THE EARTH TIMES
NOVEMBER 5, 1993
Citibank raises corporate consciousness
Environment grants spur local projects in US and abroad
BY ASHALI VARMA
New York—Environment protection, corporate consciousness, and sustainable development are the new buzzwords of the 1990s but few people know the extent to which large multinational corporations are committed to action.
Take the case of Citibank. Its policy that “good works are good business” is reflected in the $20 million that the bank spent in 1992 in a wide range of local, regional and international projects in the field of education, community development, health, and the environment. With a presence in 93 countries, 66 of which are in the developing world, the bank has a well-defined public-responsibility program which gives grants to NGOs and community development projects. These grants range from $5,000 to $75,000, according to Paul M. Ostergard, Director of Corporate Contributions and Civic Responsibility at Citibank.
Ostergard feels the bank has a vital role as a corporate citizen. “Community development is what we are about as a bank in many respects,” he said during a recent interview. “When you look at the businesses that we are in, it is, critical for us that the communities we do business in are healthy communities, so we make intensive investments in housing, job creation and education.”
One example is Citibank’s support for inner-city youth in New York through Unity High School at The Door, a social service agency for the needs of children growing up in difficult surroundings. This model school tests ways to build academic skills, career awareness and self confidence in pupils who are at the risk of dropping out.
In a similar program in South East London, Citibank funds a partnership between education and business that uses goals to motivate youngsters in an attempt to raise aspirations and achievements. Here the added incentive is that those who complete the program successfully are guaranteed job interviews with participating employers.
In the poor countries of the developing world, the grants have an even larger impact. As Cynthia Stone, senior advisor for Citibank’s environmental and micro-enterprise grants, said, “We often look for projects which are new and innovative and can be models and are easily replicable. The initial impact of the grant may not be that large in terms of the number of people affected but if it is replicable it sets a precedent and can have a wide outreach.”
With this vision of sustainable development in mind, Citibank created a separate global environmental portfolio in 1990. With its presence in 66 developing countries it had the unique advantage of possessing first-hand knowledge of the particular problems faced by different communities. Kenneth Campbell, Public Affairs Director of Citibank’s Global Finance Division said: “We feel its part of our responsibility as guests of a country to be helpful in any way we can. We want to be a part of the community and to see it grow and prosper.”

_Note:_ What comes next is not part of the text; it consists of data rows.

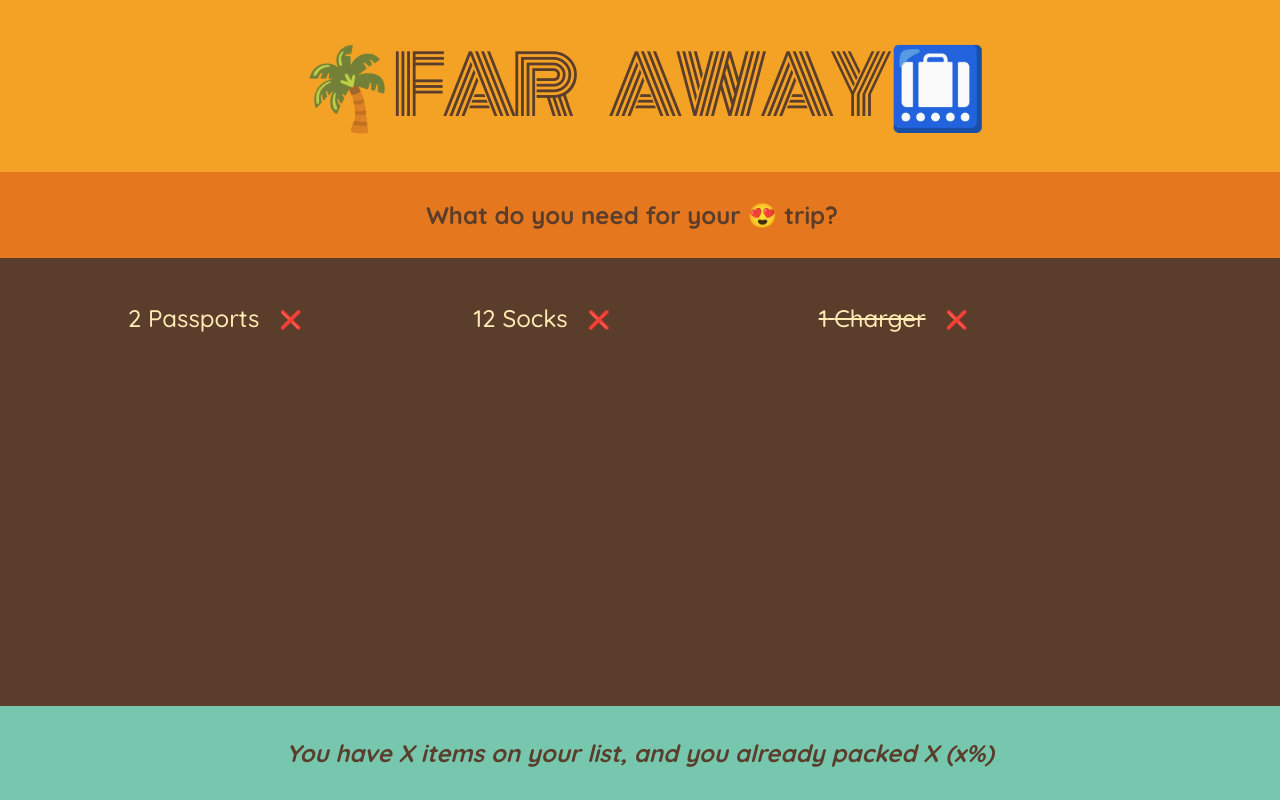
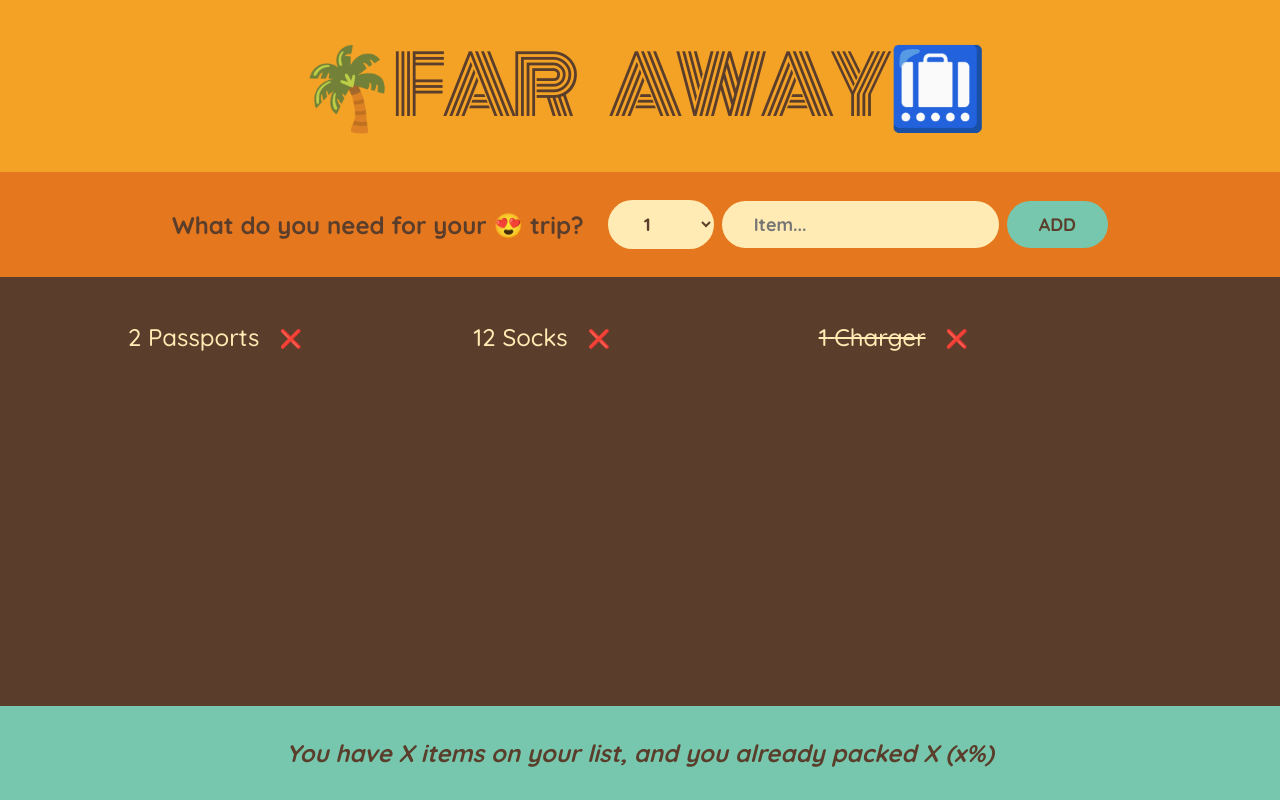
Before and after one commit to CharlesMariga/travel-list, a JavaScript app: page / in a window 1280 px wide. Built offline with nearby package versions, Linux system fonts and the light colour scheme; the HTML template or start-up script is replaced by a standard one.

Commit message:
feat: building a form and handling submission

```diff
--- a/src/App.js
+++ b/src/App.js
@@ -20,9 +20,22 @@
 }
 
 function Form() {
+  function handleSubmit(event) {
+    event.preventDefault();
+  }
+
   return (
-    <form className="add-form">
+    <form className="add-form" onSubmit={handleSubmit}>
       <h3>What do you need for your 😍 trip?</h3>
+      <select>
+        {Array.from({ length: 20 }, (_, i) => i + 1).map((num) => (
+          <option key={num} value={num}>
+            {num}
+          </option>
+        ))}
+      </select>
+      <input type="text" placeholder="Item..." />
+      <button>Add</button>
     </form>
   );
 }
```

Grants are made to NGOs who are already established and are effective in the work they are doing. This enables the funds to be utilized in an efficient and optimum manner, cutting through bureaucracy and waste. In 1992, for example, the bank gave $25,000 per year, for a three-year period, to Conservation International’s “Seed Ventures.”
Seed—which is an acronym for Sound Environmental Enterprise Development helps create an alternative to deforestation by developing businesses that market biodiversity products such as tagua nuts, Brazil nuts, tree oils, and fibers that are sustainably harvested from in and around priority ecosystems. About 150 people from Peru’s region are employed in the factory and the harvesting process.
A grant to Africare is helping to create a poultry business in Zambia. The financial aid supports construction of a poultry house, a revolving credit fund for feed and veterinary supplies, and training courses in business management.
Says Cynthia Stone: “The Bank has become increasingly aware of the interplay between environment and economics, particularly at the grassroots level. When you talk of economic development in developing countries, you’re really talking about what happens at the grassroots level. Last year we spent over $155,000 in international environment grants.”
To enable a poor country to develop expertise in sustainable, development, grants are given to scholars from these countries for their work in the sustainable use of natural resources.
The scope and scale of Citibank’s Corporate Contributions and Civic Responsibility program suggests that to be really successful in today’s interdependent global economy, it is not enough for a large multinational to look at profitability alone.
It is necessary to have the vision to participate and be an integral part of the social fabric of the community.